First off, the NFL is clearly blackballing Colin Kaepernick over his protest against inequality and racism. This isn’t just me, a lifelong die-hard football fan saying this, but one of the most well-connected reporters in the NFL. Per ProFootballTalk’s Mike Florio back in May:
Remember when quarterback Colin Kaepernick initially went unsigned after becoming a free agent in March 2017? Remember the false and overstated concerns that were being pushed to justify the position that he was unemployed for football reasons? Remember when some said that was all a bunch of crap?
As it turns out, it was.
If the subtle-on-the-surface shift that happened last July, when Kaepernick’s status went from being about only football to being about non-football considerations, wasn’t enough to prove that the “all about football” narrative amounted to nonsense, the ongoing collusion case is establishing that multiple teams viewed Kaepernick as a starting NFL quarterback in 2017, and that they continue to view him that way. Per a source with knowledge of the situation, internal franchise documents generated as part of the free-agency evaluation process and testimony from witnesses harvested via depositions in the collusion litigation has established that teams viewed Kaepernick as being good enough not simply to be employed by an NFL team, but to be a starting quarterback for an NFL team.
Now, this case has entered a new phase that is potentially more damaging to the NFL in not only the court of public opinion, but actual courts of law. Per the New York Times:
In a major blow to the N.F.L., an arbitrator has ruled that Colin Kaepernick’s collusion case can proceed because he has produced sufficient evidence that the league and its owners colluded to keep him off the field.

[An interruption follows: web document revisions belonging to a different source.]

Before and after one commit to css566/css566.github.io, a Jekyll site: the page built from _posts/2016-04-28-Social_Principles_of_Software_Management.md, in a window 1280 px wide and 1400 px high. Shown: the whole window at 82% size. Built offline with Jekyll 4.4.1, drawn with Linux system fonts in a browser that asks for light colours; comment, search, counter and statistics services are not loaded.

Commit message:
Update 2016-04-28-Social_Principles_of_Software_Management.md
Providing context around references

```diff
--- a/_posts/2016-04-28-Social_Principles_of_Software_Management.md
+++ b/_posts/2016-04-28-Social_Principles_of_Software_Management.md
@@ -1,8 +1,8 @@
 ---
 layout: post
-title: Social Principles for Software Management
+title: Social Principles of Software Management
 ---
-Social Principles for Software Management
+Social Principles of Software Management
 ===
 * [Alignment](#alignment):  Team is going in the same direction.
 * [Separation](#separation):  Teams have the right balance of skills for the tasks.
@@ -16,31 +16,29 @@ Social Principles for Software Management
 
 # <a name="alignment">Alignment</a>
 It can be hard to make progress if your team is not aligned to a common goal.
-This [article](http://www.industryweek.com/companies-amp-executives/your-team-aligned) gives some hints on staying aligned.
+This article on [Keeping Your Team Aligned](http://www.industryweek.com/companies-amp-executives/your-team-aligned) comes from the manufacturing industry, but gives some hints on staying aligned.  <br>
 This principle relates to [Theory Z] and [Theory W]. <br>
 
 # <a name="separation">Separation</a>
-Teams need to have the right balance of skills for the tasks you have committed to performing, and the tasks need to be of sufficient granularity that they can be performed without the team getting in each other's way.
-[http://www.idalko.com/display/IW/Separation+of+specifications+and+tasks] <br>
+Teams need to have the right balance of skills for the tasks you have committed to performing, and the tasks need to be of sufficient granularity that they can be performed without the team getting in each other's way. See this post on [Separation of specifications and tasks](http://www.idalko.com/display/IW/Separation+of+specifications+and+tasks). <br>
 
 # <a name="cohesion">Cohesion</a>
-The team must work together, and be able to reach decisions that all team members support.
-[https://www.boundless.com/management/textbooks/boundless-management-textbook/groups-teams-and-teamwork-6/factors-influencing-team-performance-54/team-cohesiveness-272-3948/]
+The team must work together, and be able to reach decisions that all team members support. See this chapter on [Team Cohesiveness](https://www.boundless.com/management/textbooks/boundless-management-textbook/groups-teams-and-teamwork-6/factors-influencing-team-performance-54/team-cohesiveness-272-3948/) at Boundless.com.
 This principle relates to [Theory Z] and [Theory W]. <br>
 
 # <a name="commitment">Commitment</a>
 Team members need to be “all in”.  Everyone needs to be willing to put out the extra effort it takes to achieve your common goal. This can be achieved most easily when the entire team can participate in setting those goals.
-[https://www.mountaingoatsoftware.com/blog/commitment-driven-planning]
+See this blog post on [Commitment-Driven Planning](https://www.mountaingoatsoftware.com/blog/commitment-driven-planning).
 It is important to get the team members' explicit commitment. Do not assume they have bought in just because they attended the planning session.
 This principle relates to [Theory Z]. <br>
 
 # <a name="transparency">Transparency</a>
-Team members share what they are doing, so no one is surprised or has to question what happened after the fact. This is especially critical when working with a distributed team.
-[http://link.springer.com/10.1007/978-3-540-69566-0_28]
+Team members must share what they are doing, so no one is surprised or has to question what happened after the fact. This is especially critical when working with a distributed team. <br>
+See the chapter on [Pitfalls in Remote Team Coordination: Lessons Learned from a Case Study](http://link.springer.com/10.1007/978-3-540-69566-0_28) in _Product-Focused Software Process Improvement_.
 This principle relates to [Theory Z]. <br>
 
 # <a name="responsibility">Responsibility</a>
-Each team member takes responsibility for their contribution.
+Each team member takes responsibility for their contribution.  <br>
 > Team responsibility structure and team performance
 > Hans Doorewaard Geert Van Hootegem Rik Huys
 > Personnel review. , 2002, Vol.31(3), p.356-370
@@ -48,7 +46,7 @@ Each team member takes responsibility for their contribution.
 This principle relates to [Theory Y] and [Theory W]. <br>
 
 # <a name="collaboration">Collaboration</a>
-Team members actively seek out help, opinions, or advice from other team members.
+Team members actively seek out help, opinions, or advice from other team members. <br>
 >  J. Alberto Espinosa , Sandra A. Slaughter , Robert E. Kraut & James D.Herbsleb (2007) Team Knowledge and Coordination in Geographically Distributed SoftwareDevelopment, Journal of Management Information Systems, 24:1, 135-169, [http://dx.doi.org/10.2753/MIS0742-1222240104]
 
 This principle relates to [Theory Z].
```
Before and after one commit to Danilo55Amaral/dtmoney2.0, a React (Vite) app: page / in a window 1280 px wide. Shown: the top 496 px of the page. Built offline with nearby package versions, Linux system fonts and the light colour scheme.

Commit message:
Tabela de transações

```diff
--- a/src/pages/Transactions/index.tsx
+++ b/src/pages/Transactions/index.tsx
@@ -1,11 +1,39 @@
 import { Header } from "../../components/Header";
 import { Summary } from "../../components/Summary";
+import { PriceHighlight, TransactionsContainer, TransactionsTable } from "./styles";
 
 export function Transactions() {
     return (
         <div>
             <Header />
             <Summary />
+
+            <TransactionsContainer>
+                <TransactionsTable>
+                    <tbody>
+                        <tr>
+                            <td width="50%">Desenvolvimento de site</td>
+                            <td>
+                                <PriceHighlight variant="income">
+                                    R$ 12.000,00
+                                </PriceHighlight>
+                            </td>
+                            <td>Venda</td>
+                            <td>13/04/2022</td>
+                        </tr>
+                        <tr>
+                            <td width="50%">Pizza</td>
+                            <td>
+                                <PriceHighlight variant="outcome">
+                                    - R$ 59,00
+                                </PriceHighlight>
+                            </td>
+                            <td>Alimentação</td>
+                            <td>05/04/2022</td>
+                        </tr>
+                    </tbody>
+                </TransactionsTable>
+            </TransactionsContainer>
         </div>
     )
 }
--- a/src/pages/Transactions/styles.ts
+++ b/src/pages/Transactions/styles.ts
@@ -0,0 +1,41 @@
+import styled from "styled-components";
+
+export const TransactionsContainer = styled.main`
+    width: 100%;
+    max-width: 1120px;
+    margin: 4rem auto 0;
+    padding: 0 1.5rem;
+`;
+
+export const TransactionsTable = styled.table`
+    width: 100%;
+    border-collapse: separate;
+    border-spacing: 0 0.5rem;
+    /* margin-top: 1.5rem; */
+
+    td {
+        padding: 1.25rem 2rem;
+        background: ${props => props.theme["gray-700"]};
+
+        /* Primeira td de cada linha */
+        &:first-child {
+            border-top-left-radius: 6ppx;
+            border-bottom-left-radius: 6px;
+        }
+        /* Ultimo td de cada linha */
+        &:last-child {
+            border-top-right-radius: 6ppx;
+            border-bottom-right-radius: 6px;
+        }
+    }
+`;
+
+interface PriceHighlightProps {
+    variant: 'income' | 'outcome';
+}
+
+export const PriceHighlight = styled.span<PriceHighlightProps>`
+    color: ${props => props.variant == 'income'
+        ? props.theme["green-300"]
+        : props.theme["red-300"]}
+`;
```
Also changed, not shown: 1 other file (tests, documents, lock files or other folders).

The ruling by Stephen B. Burbank, an arbitrator who was appointed by the league and the N.F.L. Players Association, said lawyers for Kaepernick, a free-agent quarterback, had unearthed enough information in the past year for the case to proceed to a full hearing. After months of depositions and document searches, the lawyers will be able to question league officials, owners and others in a trial-like format.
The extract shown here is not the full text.